# RECORDS TO PROCESS:
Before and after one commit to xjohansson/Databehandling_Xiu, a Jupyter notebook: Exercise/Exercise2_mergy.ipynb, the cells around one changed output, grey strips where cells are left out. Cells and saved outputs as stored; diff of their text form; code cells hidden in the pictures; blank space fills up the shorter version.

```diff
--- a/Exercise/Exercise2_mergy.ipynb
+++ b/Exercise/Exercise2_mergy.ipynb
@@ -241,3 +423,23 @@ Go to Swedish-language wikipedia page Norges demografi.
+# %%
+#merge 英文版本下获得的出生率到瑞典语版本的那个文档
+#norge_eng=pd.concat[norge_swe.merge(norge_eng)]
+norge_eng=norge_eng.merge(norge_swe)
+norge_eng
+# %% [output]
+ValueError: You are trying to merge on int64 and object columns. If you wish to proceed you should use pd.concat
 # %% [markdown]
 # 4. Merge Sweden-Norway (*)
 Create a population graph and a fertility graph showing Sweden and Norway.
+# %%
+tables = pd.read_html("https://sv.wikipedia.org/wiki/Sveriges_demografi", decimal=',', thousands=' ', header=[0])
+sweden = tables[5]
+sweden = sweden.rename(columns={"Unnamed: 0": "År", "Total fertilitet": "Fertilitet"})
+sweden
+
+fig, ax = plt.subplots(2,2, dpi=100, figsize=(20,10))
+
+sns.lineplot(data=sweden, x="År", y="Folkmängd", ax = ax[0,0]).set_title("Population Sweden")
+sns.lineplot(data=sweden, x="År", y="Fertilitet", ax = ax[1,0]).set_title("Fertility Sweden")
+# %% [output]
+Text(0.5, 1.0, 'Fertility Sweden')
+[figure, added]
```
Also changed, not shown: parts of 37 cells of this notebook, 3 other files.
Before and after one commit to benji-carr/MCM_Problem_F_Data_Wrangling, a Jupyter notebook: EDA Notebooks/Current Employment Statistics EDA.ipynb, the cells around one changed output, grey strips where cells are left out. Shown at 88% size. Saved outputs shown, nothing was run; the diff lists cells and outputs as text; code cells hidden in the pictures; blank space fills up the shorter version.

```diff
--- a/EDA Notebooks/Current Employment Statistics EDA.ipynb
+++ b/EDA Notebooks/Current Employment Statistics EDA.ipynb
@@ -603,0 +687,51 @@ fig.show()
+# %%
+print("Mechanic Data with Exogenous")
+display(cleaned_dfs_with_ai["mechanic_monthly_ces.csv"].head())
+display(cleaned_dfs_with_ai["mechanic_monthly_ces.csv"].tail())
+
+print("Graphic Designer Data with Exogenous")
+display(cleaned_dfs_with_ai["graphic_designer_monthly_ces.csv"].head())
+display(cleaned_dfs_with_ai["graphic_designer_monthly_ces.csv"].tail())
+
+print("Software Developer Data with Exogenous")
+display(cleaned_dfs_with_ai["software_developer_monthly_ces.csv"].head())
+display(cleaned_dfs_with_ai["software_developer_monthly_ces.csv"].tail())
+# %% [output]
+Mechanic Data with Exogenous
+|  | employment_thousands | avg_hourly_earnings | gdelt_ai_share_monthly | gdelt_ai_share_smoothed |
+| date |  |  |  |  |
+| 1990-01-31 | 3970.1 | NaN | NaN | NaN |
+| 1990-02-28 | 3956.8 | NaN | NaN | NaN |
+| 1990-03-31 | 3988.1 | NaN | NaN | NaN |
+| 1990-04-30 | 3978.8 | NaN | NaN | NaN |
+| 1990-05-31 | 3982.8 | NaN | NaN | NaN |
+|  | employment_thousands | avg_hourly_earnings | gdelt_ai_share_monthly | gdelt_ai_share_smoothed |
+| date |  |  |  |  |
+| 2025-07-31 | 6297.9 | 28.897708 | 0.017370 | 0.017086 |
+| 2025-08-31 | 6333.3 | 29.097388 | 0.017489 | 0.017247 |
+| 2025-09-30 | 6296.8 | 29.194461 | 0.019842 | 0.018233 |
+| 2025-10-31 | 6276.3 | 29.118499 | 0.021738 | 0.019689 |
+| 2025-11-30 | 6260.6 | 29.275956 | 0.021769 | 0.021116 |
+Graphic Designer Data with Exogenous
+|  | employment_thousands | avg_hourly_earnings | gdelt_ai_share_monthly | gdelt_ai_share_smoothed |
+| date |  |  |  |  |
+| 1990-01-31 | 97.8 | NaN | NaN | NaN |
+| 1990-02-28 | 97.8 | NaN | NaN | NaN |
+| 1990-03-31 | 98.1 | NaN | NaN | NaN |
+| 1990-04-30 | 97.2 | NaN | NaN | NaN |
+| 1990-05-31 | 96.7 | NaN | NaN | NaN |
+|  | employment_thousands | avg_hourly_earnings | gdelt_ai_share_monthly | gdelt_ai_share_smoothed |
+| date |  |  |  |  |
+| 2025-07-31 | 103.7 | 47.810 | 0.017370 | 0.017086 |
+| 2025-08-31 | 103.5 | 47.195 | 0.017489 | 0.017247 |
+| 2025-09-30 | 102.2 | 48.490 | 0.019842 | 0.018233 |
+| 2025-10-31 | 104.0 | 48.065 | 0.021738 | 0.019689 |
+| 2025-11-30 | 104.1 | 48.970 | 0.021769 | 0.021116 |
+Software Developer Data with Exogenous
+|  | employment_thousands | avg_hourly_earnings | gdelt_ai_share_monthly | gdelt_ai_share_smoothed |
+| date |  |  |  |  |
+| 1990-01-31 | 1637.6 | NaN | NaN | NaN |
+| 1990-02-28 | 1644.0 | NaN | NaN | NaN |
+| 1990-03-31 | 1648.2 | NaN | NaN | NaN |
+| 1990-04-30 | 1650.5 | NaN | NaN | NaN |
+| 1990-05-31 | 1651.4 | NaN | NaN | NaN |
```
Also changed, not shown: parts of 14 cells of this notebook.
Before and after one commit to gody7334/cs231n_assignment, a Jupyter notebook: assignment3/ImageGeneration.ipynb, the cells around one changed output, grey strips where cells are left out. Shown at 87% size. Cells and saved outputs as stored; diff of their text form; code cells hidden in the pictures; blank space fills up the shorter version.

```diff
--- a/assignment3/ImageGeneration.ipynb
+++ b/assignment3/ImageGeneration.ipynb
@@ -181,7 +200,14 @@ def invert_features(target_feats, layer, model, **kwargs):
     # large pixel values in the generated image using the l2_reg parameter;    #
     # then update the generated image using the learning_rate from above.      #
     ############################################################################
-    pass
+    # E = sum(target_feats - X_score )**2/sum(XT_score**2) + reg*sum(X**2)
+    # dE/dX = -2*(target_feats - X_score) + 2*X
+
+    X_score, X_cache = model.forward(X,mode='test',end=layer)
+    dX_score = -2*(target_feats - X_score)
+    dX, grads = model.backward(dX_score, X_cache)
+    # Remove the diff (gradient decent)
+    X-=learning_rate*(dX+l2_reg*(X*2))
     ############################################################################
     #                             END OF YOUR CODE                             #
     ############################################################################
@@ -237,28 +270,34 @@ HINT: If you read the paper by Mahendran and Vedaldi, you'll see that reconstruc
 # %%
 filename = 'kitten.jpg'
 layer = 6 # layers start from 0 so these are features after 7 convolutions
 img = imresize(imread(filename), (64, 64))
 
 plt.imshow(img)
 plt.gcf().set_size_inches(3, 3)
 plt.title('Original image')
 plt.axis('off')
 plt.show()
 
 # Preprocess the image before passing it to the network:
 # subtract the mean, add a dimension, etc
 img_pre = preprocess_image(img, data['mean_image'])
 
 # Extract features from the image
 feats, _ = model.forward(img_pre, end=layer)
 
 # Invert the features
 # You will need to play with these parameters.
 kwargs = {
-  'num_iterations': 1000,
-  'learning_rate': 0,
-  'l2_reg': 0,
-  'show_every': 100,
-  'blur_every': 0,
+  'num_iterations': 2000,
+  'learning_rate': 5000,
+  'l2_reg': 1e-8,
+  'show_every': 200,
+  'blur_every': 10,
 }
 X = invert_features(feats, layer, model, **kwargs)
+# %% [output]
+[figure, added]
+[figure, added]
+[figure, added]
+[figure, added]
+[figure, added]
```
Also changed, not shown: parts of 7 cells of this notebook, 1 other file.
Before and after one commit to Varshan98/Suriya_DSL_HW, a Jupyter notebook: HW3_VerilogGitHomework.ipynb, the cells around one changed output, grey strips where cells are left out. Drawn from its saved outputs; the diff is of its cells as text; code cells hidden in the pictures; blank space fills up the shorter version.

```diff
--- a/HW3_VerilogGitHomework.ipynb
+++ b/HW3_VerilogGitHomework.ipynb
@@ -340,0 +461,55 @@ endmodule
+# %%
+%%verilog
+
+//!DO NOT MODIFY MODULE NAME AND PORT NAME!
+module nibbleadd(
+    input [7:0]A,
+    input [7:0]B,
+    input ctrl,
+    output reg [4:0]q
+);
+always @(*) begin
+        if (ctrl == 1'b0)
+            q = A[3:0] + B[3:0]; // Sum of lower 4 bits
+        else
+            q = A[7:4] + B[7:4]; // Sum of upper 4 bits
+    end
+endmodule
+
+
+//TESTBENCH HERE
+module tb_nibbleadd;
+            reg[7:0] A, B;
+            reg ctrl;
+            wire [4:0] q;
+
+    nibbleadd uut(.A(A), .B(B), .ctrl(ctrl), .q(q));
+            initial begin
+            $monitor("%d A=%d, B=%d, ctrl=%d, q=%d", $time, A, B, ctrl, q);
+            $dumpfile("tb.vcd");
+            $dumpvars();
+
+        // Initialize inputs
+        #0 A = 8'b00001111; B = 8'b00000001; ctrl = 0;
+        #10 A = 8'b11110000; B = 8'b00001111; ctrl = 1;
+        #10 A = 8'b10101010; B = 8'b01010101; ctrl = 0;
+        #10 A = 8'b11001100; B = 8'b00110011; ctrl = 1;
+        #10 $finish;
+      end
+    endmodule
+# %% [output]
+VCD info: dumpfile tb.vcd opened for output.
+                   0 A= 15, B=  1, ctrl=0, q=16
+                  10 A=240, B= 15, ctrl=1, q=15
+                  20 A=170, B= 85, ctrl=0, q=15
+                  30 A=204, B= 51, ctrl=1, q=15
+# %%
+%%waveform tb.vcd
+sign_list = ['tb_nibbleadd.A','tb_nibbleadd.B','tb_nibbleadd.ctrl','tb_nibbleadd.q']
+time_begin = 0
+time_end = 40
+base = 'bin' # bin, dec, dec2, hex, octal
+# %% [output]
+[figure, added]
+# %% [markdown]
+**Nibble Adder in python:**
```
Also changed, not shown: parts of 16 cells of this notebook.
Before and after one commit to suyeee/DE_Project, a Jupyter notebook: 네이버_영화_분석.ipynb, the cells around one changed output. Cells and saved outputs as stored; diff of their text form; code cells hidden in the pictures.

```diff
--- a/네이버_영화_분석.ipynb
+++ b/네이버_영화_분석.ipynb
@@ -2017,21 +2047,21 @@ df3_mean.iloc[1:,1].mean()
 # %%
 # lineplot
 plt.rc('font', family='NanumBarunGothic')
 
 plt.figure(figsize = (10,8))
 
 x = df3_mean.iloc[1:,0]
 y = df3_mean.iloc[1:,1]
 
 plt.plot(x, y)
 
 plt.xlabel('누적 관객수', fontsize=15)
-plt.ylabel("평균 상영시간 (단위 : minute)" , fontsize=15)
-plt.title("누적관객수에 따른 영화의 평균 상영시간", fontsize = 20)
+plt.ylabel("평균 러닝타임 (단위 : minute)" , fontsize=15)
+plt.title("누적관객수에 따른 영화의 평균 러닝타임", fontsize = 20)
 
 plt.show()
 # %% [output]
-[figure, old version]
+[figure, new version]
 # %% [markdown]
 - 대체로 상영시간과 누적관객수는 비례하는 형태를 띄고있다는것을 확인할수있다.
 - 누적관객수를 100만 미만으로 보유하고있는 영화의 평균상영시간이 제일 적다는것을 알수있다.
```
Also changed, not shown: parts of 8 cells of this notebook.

# AIM OF THE TASK:
A single number is expected: how many lines in the material above contain the word "from".

# WRITTEN SOLUTION:
4